§ **Instructions to follow**
For this exercise, copy the records below exactly and exclude every image.

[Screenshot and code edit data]
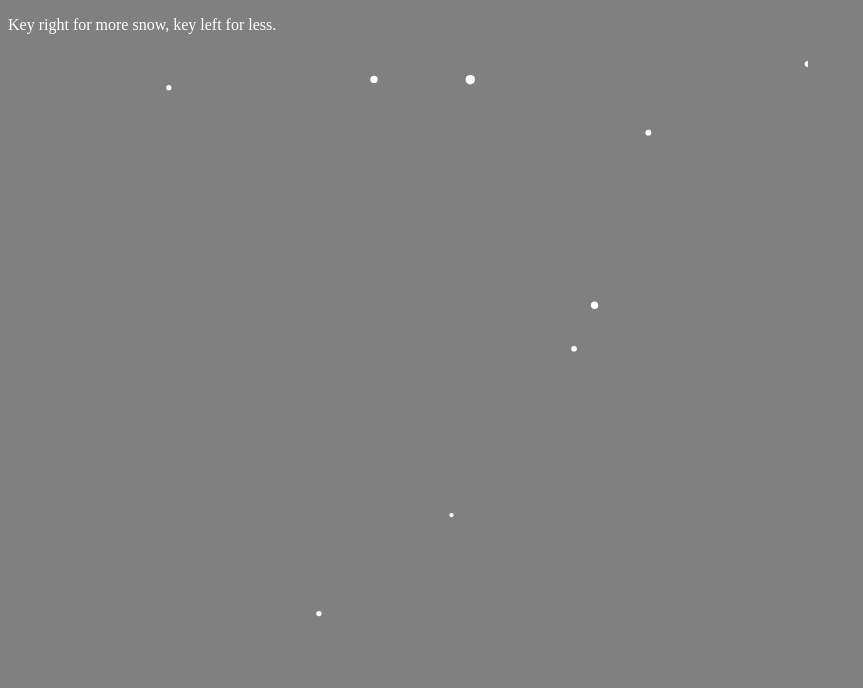
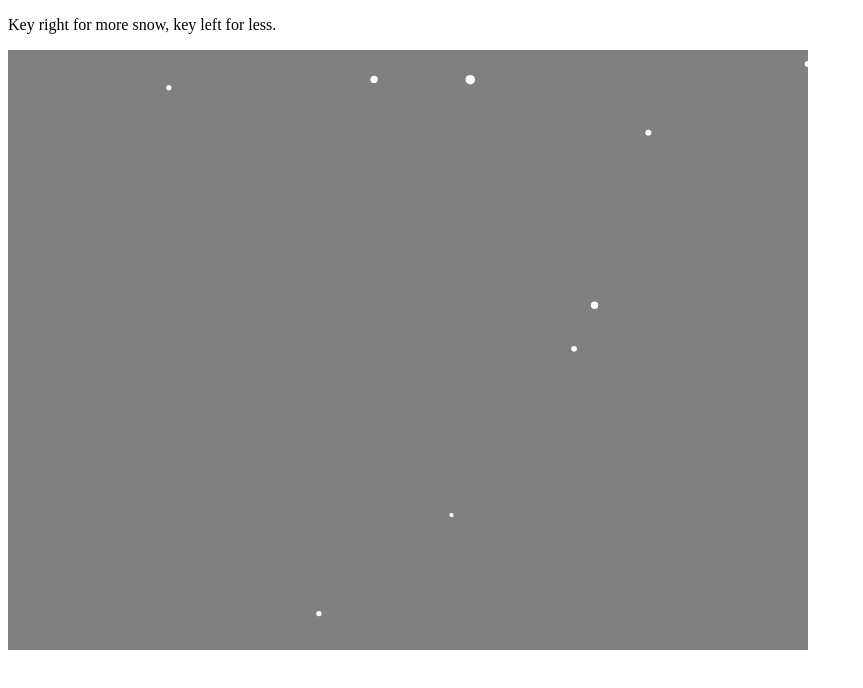
Before and after one commit to saharakaul/New-Snow-Falling, a plain HTML site: page Snow folder/index.html in a window 1280 px wide. Shown: the whole page, without its empty margins (0-863 px from the left). Drawn offline with Linux system fonts and the light colour scheme.

Commit message:
Update style.css

```diff
--- a/Snow folder/style.css
+++ b/Snow folder/style.css
@@ -1,4 +1,3 @@
-body{
+#myCanvas {
     background-color: grey;
-    color: white;
 }
```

§ **The answer**
Before and after one commit to saharakaul/New-Snow-Falling, a plain HTML site: page Snow folder/index.html in a window 1280 px wide. Shown: the whole page, without its empty margins (0-863 px from the left). Drawn offline with Linux system fonts and the light colour scheme.

Commit message:
Update style.css

```diff
--- a/Snow folder/style.css
+++ b/Snow folder/style.css
@@ -1,4 +1,3 @@
-body{
+#myCanvas {
     background-color: grey;
-    color: white;
 }
```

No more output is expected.